The plague was called the Black Death because of the purple, brown or black spots which appeared under the skin of the sufferer and death was almost certain within three to four days. Other ghastly symptoms of the disease were reddening of the eyes, sores on the tongue and mouth, raging pains and hard, black swellings in the armpits, the groin and behind the ears.
The Black Death was a bubonic plague, named for the hard swelling that was its result. Medics could not cope with it. Strange ‘cures’, including a medicine made from chopped snakes mixed with treacle and by placing a frog or a spider near the sufferer to ‘draw out the poison’ were administered. Yet the situation seemed hopeless. All who were not infected were advised to go as far away from the pandemic zone as was possible, because no one could fathom the cause or the cure, not even the doctors.
Bubonic plague is a disease of rats. The virus of the Black Death lodged mainly in the bodies of the black rats and there was no shortage of those in the middle ages. It was not the rats, however, which spread the infection to human beings but the fleas which lived on the rats. When the rats died, it was easy for the fleas to transfer themselves to human beings. The disease was passed on by the bites of the fleas. Humans as well as animals were often the flea-ridden and the hovels of the poor, especially, harbored vermin of all kinds. More poor people , therefore, died of the plague than those who were better off, although the black death spread so rapidly that all classes of people suffered badly A lot of faithful men, priests and monks were sadly infected as they chose to stay by the dying while comforting them rather that save themselves by fleeing. .

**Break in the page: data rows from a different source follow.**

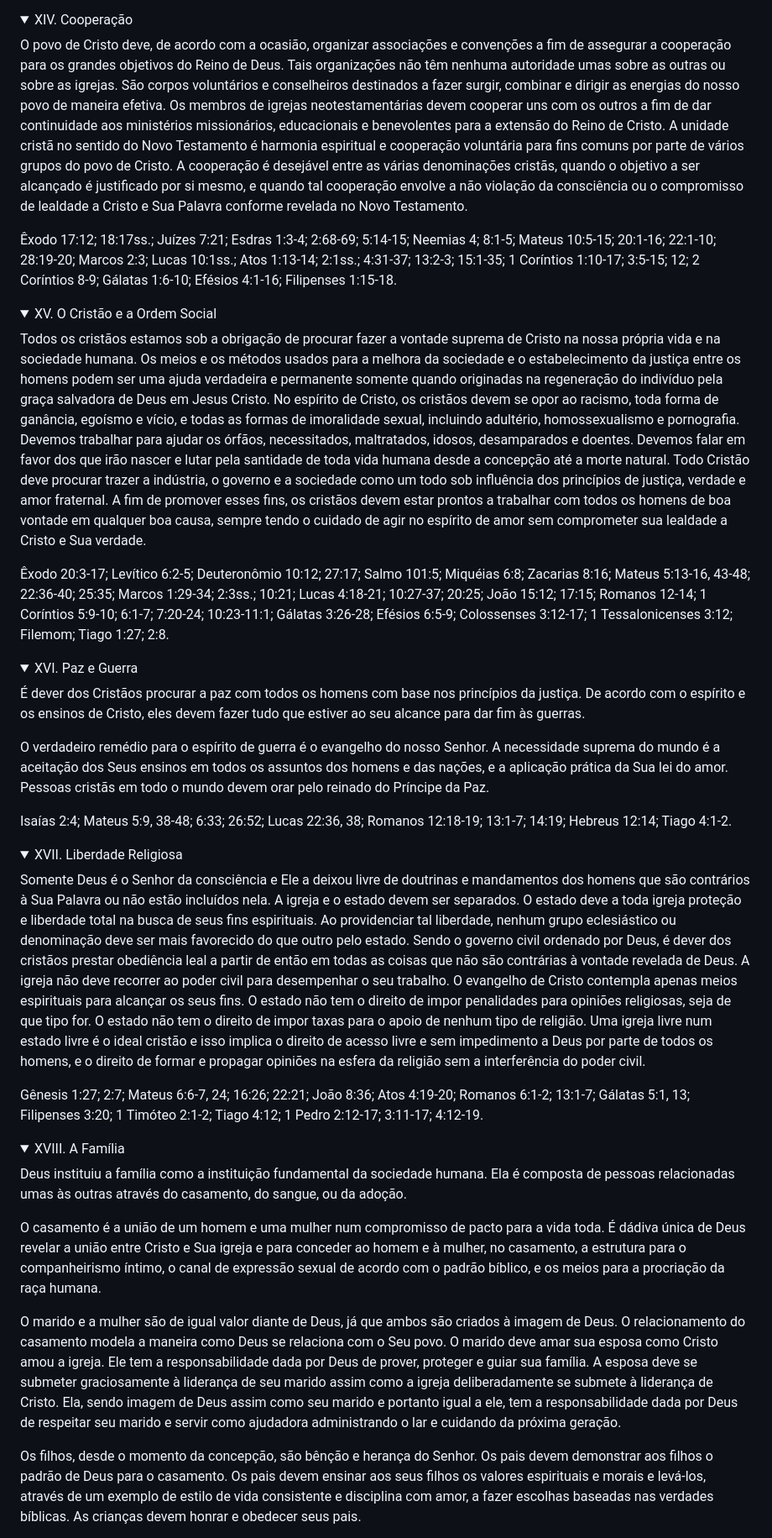
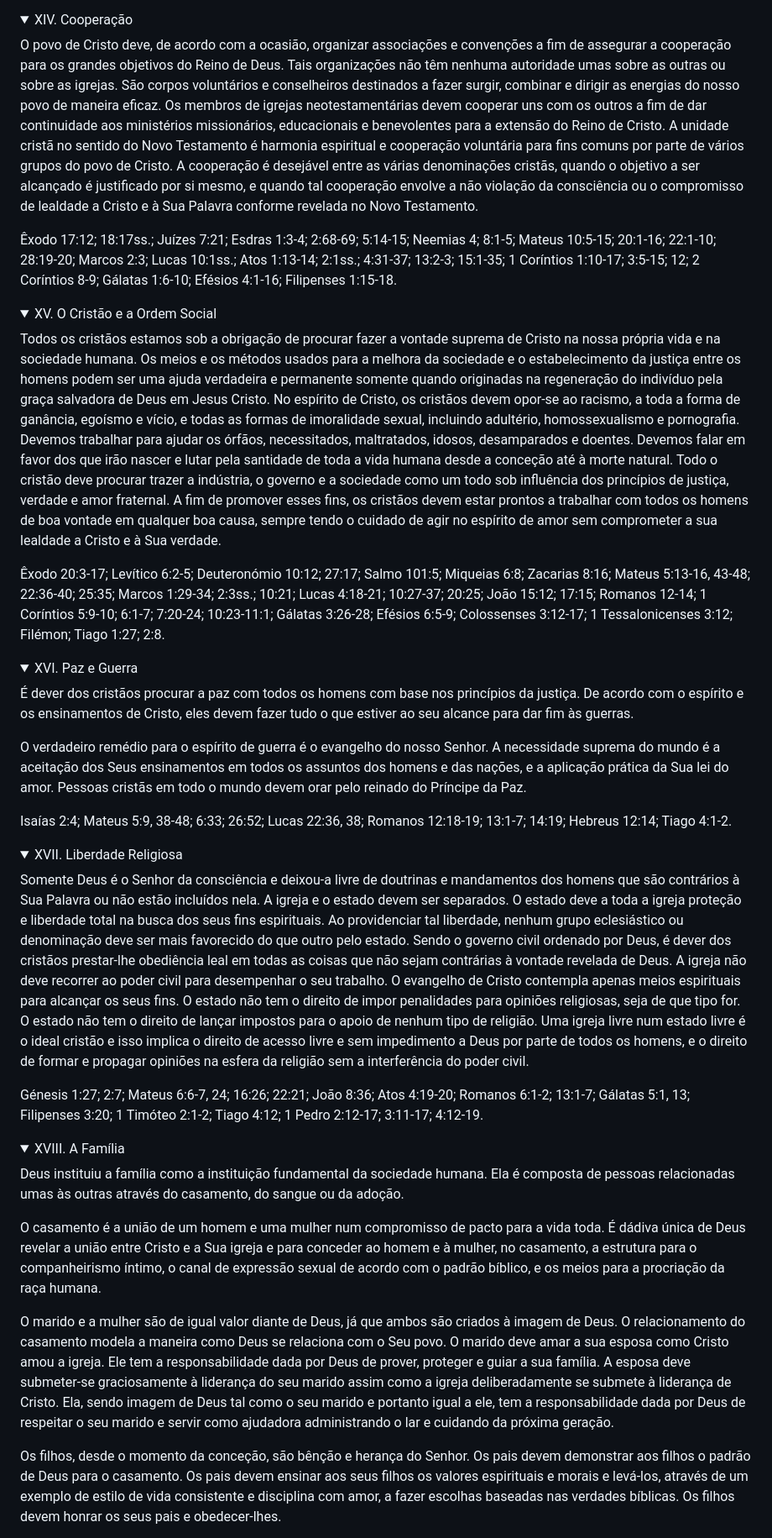
Before and after one commit to patr0cini/IEL-site, a Markdown page: src/quem-somos/no-que-cremos.md, the part around one of its changes. Shown at 84% size. Drawn GitHub-style; folded sections open.

```diff
--- a/src/quem-somos/no-que-cremos.md
+++ b/src/quem-somos/no-que-cremos.md
@@ -192,7 +192,7 @@ Deus é a fonte de todas as bênçãos, temporais e espirituais; tudo o que temo
 <summary class="creed__summary"><span class="creed__num">XIV.</span> Cooperação</summary>
 <div class="creed__body">
 
-O povo de Cristo deve, de acordo com a ocasião, organizar associações e convenções a fim de assegurar a cooperação para os grandes objetivos do Reino de Deus. Tais organizações não têm nenhuma autoridade umas sobre as outras ou sobre as igrejas. São corpos voluntários e conselheiros destinados a fazer surgir, combinar e dirigir as energias do nosso povo de maneira efetiva. Os membros de igrejas neotestamentárias devem cooperar uns com os outros a fim de dar continuidade aos ministérios missionários, educacionais e benevolentes para a extensão do Reino de Cristo. A unidade cristã no sentido do Novo Testamento é harmonia espiritual e cooperação voluntária para fins comuns por parte de vários grupos do povo de Cristo. A cooperação é desejável entre as várias denominações cristãs, quando o objetivo a ser alcançado é justificado por si mesmo, e quando tal cooperação envolve a não violação da consciência ou o compromisso de lealdade a Cristo e Sua Palavra conforme revelada no Novo Testamento.
+O povo de Cristo deve, de acordo com a ocasião, organizar associações e convenções a fim de assegurar a cooperação para os grandes objetivos do Reino de Deus. Tais organizações não têm nenhuma autoridade umas sobre as outras ou sobre as igrejas. São corpos voluntários e conselheiros destinados a fazer surgir, combinar e dirigir as energias do nosso povo de maneira eficaz. Os membros de igrejas neotestamentárias devem cooperar uns com os outros a fim de dar continuidade aos ministérios missionários, educacionais e benevolentes para a extensão do Reino de Cristo. A unidade cristã no sentido do Novo Testamento é harmonia espiritual e cooperação voluntária para fins comuns por parte de vários grupos do povo de Cristo. A cooperação é desejável entre as várias denominações cristãs, quando o objetivo a ser alcançado é justificado por si mesmo, e quando tal cooperação envolve a não violação da consciência ou o compromisso de lealdade a Cristo e à Sua Palavra conforme revelada no Novo Testamento.
 
 <p class="creed__refs">Êxodo 17:12; 18:17ss.; Juízes 7:21; Esdras 1:3-4; 2:68-69; 5:14-15; Neemias 4; 8:1-5; Mateus 10:5-15; 20:1-16; 22:1-10; 28:19-20; Marcos 2:3; Lucas 10:1ss.; Atos 1:13-14; 2:1ss.; 4:31-37; 13:2-3; 15:1-35; 1 Coríntios 1:10-17; 3:5-15; 12; 2 Coríntios 8-9; Gálatas 1:6-10; Efésios 4:1-16; Filipenses 1:15-18.</p>
 
@@ -203,9 +203,9 @@ O povo de Cristo deve, de acordo com a ocasião, organizar associações e conve
 <summary class="creed__summary"><span class="creed__num">XV.</span> O Cristão e a Ordem Social</summary>
 <div class="creed__body">
 
-Todos os cristãos estamos sob a obrigação de procurar fazer a vontade suprema de Cristo na nossa própria vida e na sociedade humana. Os meios e os métodos usados para a melhora da sociedade e o estabelecimento da justiça entre os homens podem ser uma ajuda verdadeira e permanente somente quando originadas na regeneração do indivíduo pela graça salvadora de Deus em Jesus Cristo. No espírito de Cristo, os cristãos devem se opor ao racismo, toda forma de ganância, egoísmo e vício, e todas as formas de imoralidade sexual, incluindo adultério, homossexualismo e pornografia. Devemos trabalhar para ajudar os órfãos, necessitados, maltratados, idosos, desamparados e doentes. Devemos falar em favor dos que irão nascer e lutar pela santidade de toda vida humana desde a concepção até a morte natural. Todo Cristão deve procurar trazer a indústria, o governo e a sociedade como um todo sob influência dos princípios de justiça, verdade e amor fraternal. A fim de promover esses fins, os cristãos devem estar prontos a trabalhar com todos os homens de boa vontade em qualquer boa causa, sempre tendo o cuidado de agir no espírito de amor sem comprometer sua lealdade a Cristo e Sua verdade.
+Todos os cristãos estamos sob a obrigação de procurar fazer a vontade suprema de Cristo na nossa própria vida e na sociedade humana. Os meios e os métodos usados para a melhora da sociedade e o estabelecimento da justiça entre os homens podem ser uma ajuda verdadeira e permanente somente quando originadas na regeneração do indivíduo pela graça salvadora de Deus em Jesus Cristo. No espírito de Cristo, os cristãos devem opor-se ao racismo, a toda a forma de ganância, egoísmo e vício, e todas as formas de imoralidade sexual, incluindo adultério, homossexualismo e pornografia. Devemos trabalhar para ajudar os órfãos, necessitados, maltratados, idosos, desamparados e doentes. Devemos falar em favor dos que irão nascer e lutar pela santidade de toda a vida humana desde a conceção até à morte natural. Todo o cristão deve procurar trazer a indústria, o governo e a sociedade como um todo sob influência dos princípios de justiça, verdade e amor fraternal. A fim de promover esses fins, os cristãos devem estar prontos a trabalhar com todos os homens de boa vontade em qualquer boa causa, sempre tendo o cuidado de agir no espírito de amor sem comprometer a sua lealdade a Cristo e à Sua verdade.
 
-<p class="creed__refs">Êxodo 20:3-17; Levítico 6:2-5; Deuteronômio 10:12; 27:17; Salmo 101:5; Miquéias 6:8; Zacarias 8:16; Mateus 5:13-16, 43-48; 22:36-40; 25:35; Marcos 1:29-34; 2:3ss.; 10:21; Lucas 4:18-21; 10:27-37; 20:25; João 15:12; 17:15; Romanos 12-14; 1 Coríntios 5:9-10; 6:1-7; 7:20-24; 10:23-11:1; Gálatas 3:26-28; Efésios 6:5-9; Colossenses 3:12-17; 1 Tessalonicenses 3:12; Filemom; Tiago 1:27; 2:8.</p>
+<p class="creed__refs">Êxodo 20:3-17; Levítico 6:2-5; Deuteronómio 10:12; 27:17; Salmo 101:5; Miqueias 6:8; Zacarias 8:16; Mateus 5:13-16, 43-48; 22:36-40; 25:35; Marcos 1:29-34; 2:3ss.; 10:21; Lucas 4:18-21; 10:27-37; 20:25; João 15:12; 17:15; Romanos 12-14; 1 Coríntios 5:9-10; 6:1-7; 7:20-24; 10:23-11:1; Gálatas 3:26-28; Efésios 6:5-9; Colossenses 3:12-17; 1 Tessalonicenses 3:12; Filémon; Tiago 1:27; 2:8.</p>
 
 </div>
 </details>
@@ -214,9 +214,9 @@ Todos os cristãos estamos sob a obrigação de procurar fazer a vontade suprema
 <summary class="creed__summary"><span class="creed__num">XVI.</span> Paz e Guerra</summary>
 <div class="creed__body">
 
-É dever dos Cristãos procurar a paz com todos os homens com base nos princípios da justiça. De acordo com o espírito e os ensinos de Cristo, eles devem fazer tudo que estiver ao seu alcance para dar fim às guerras.
+É dever dos cristãos procurar a paz com todos os homens com base nos princípios da justiça. De acordo com o espírito e os ensinamentos de Cristo, eles devem fazer tudo o que estiver ao seu alcance para dar fim às guerras.
 
-O verdadeiro remédio para o espírito de guerra é o evangelho do nosso Senhor. A necessidade suprema do mundo é a aceitação dos Seus ensinos em todos os assuntos dos homens e das nações, e a aplicação prática da Sua lei do amor. Pessoas cristãs em todo o mundo devem orar pelo reinado do Príncipe da Paz.
+O verdadeiro remédio para o espírito de guerra é o evangelho do nosso Senhor. A necessidade suprema do mundo é a aceitação dos Seus ensinamentos em todos os assuntos dos homens e das nações, e a aplicação prática da Sua lei do amor. Pessoas cristãs em todo o mundo devem orar pelo reinado do Príncipe da Paz.
 
 <p class="creed__refs">Isaías 2:4; Mateus 5:9, 38-48; 6:33; 26:52; Lucas 22:36, 38; Romanos 12:18-19; 13:1-7; 14:19; Hebreus 12:14; Tiago 4:1-2.</p>
 
@@ -227,9 +227,9 @@ O verdadeiro remédio para o espírito de guerra é o evangelho do nosso Senhor.
 <summary class="creed__summary"><span class="creed__num">XVII.</span> Liberdade Religiosa</summary>
 <div class="creed__body">
 
-Somente Deus é o Senhor da consciência e Ele a deixou livre de doutrinas e mandamentos dos homens que são contrários à Sua Palavra ou não estão incluídos nela. A igreja e o estado devem ser separados. O estado deve a toda igreja proteção e liberdade total na busca de seus fins espirituais. Ao providenciar tal liberdade, nenhum grupo eclesiástico ou denominação deve ser mais favorecido do que outro pelo estado. Sendo o governo civil ordenado por Deus, é dever dos cristãos prestar obediência leal a partir de então em todas as coisas que não são contrárias à vontade revelada de Deus. A igreja não deve recorrer ao poder civil para desempenhar o seu trabalho. O evangelho de Cristo contempla apenas meios espirituais para alcançar os seus fins. O estado não tem o direito de impor penalidades para opiniões religiosas, seja de que tipo for. O estado não tem o direito de impor taxas para o apoio de nenhum tipo de religião. Uma igreja livre num estado livre é o ideal cristão e isso implica o direito de acesso livre e sem impedimento a Deus por parte de todos os homens, e o direito de formar e propagar opiniões na esfera da religião sem a interferência do poder civil.
+Somente Deus é o Senhor da consciência e deixou-a livre de doutrinas e mandamentos dos homens que são contrários à Sua Palavra ou não estão incluídos nela. A igreja e o estado devem ser separados. O estado deve a toda a igreja proteção e liberdade total na busca dos seus fins espirituais. Ao providenciar tal liberdade, nenhum grupo eclesiástico ou denominação deve ser mais favorecido do que outro pelo estado. Sendo o governo civil ordenado por Deus, é dever dos cristãos prestar-lhe obediência leal em todas as coisas que não sejam contrárias à vontade revelada de Deus. A igreja não deve recorrer ao poder civil para desempenhar o seu trabalho. O evangelho de Cristo contempla apenas meios espirituais para alcançar os seus fins. O estado não tem o direito de impor penalidades para opiniões religiosas, seja de que tipo for. O estado não tem o direito de lançar impostos para o apoio de nenhum tipo de religião. Uma igreja livre num estado livre é o ideal cristão e isso implica o direito de acesso livre e sem impedimento a Deus por parte de todos os homens, e o direito de formar e propagar opiniões na esfera da religião sem a interferência do poder civil.
 
-<p class="creed__refs">Gênesis 1:27; 2:7; Mateus 6:6-7, 24; 16:26; 22:21; João 8:36; Atos 4:19-20; Romanos 6:1-2; 13:1-7; Gálatas 5:1, 13; Filipenses 3:20; 1 Timóteo 2:1-2; Tiago 4:12; 1 Pedro 2:12-17; 3:11-17; 4:12-19.</p>
+<p class="creed__refs">Génesis 1:27; 2:7; Mateus 6:6-7, 24; 16:26; 22:21; João 8:36; Atos 4:19-20; Romanos 6:1-2; 13:1-7; Gálatas 5:1, 13; Filipenses 3:20; 1 Timóteo 2:1-2; Tiago 4:12; 1 Pedro 2:12-17; 3:11-17; 4:12-19.</p>
 
 </div>
 </details>
@@ -238,11 +238,11 @@ Somente Deus é o Senhor da consciência e Ele a deixou livre de doutrinas e man
 <summary class="creed__summary"><span class="creed__num">XVIII.</span> A Família</summary>
 <div class="creed__body">
 
-Deus instituiu a família como a instituição fundamental da sociedade humana. Ela é composta de pessoas relacionadas umas às outras através do casamento, do sangue, ou da adoção.
+Deus instituiu a família como a instituição fundamental da sociedade humana. Ela é composta de pessoas relacionadas umas às outras através do casamento, do sangue ou da adoção.
 
-O casamento é a união de um homem e uma mulher num compromisso de pacto para a vida toda. É dádiva única de Deus revelar a união entre Cristo e Sua igreja e para conceder ao homem e à mulher, no casamento, a estrutura para o companheirismo íntimo, o canal de expressão sexual de acordo com o padrão bíblico, e os meios para a procriação da raça humana.
+O casamento é a união de um homem e uma mulher num compromisso de pacto para a vida toda. É dádiva única de Deus revelar a união entre Cristo e a Sua igreja e para conceder ao homem e à mulher, no casamento, a estrutura para o companheirismo íntimo, o canal de expressão sexual de acordo com o padrão bíblico, e os meios para a procriação da raça humana.
 
-O marido e a mulher são de igual valor diante de Deus, já que ambos são criados à imagem de Deus. O relacionamento do casamento modela a maneira como Deus se relaciona com o Seu povo. O marido deve amar sua esposa como Cristo amou a igreja. Ele tem a responsabilidade dada por Deus de prover, proteger e guiar sua família. A esposa deve se submeter graciosamente à liderança de seu marido assim como a igreja deliberadamente se submete à liderança de Cristo. Ela, sendo imagem de Deus assim como seu marido e portanto igual a ele, tem a responsabilidade dada por Deus de respeitar seu marido e servir como ajudadora administrando o lar e cuidando da próxima geração.
+O marido e a mulher são de igual valor diante de Deus, já que ambos são criados à imagem de Deus. O relacionamento do casamento modela a maneira como Deus se relaciona com o Seu povo. O marido deve amar a sua esposa como Cristo amou a igreja. Ele tem a responsabilidade dada por Deus de prover, proteger e guiar a sua família. A esposa deve submeter-se graciosamente à liderança do seu marido assim como a igreja deliberadamente se submete à liderança de Cristo. Ela, sendo imagem de Deus tal como o seu marido e portanto igual a ele, tem a responsabilidade dada por Deus de respeitar o seu marido e servir como ajudadora administrando o lar e cuidando da próxima geração.
 
-Os filhos, desde o momento da concepção, são bênção e herança do Senhor. Os pais devem demonstrar aos filhos o padrão de Deus para o casamento. Os pais devem ensinar aos seus filhos os valores espirituais e morais e levá-los, através de um exemplo de estilo de vida consistente e disciplina com amor, a fazer escolhas baseadas nas verdades bíblicas. As crianças devem honrar e obedecer seus pais.
+Os filhos, desde o momento da conceção, são bênção e herança do Senhor. Os pais devem demonstrar aos filhos o padrão de Deus para o casamento. Os pais devem ensinar aos seus filhos os valores espirituais e morais e levá-los, através de um exemplo de estilo de vida consistente e disciplina com amor, a fazer escolhas baseadas nas verdades bíblicas. Os filhos devem honrar os seus pais e obedecer-lhes.
 
```
Also changed, not shown: other parts of src/quem-somos/no-que-cremos.md (+32 -32 lines).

About an astonishing one-third of the people in Britain died of the Black Death, with an estimated twenty thousand in London alone. Except for those carrying the corpses for burial, the streets of London were empty because people were afraid of getting near anyone who had caught the disease. Some even thought that they could catch the disease if someone who had it just stared at them they really believed that ‘looks could kill’.
Crops were left to rot in fields and animals dropped dead as the famers who had not died as a result of this epidemic fled. Plagues broke out several times in Britain after1349, the worst being the Great Plague of 1665, but none of them devastated the whole country and continent as the Black Death, one of the most devastating pandemics in the history of the human race.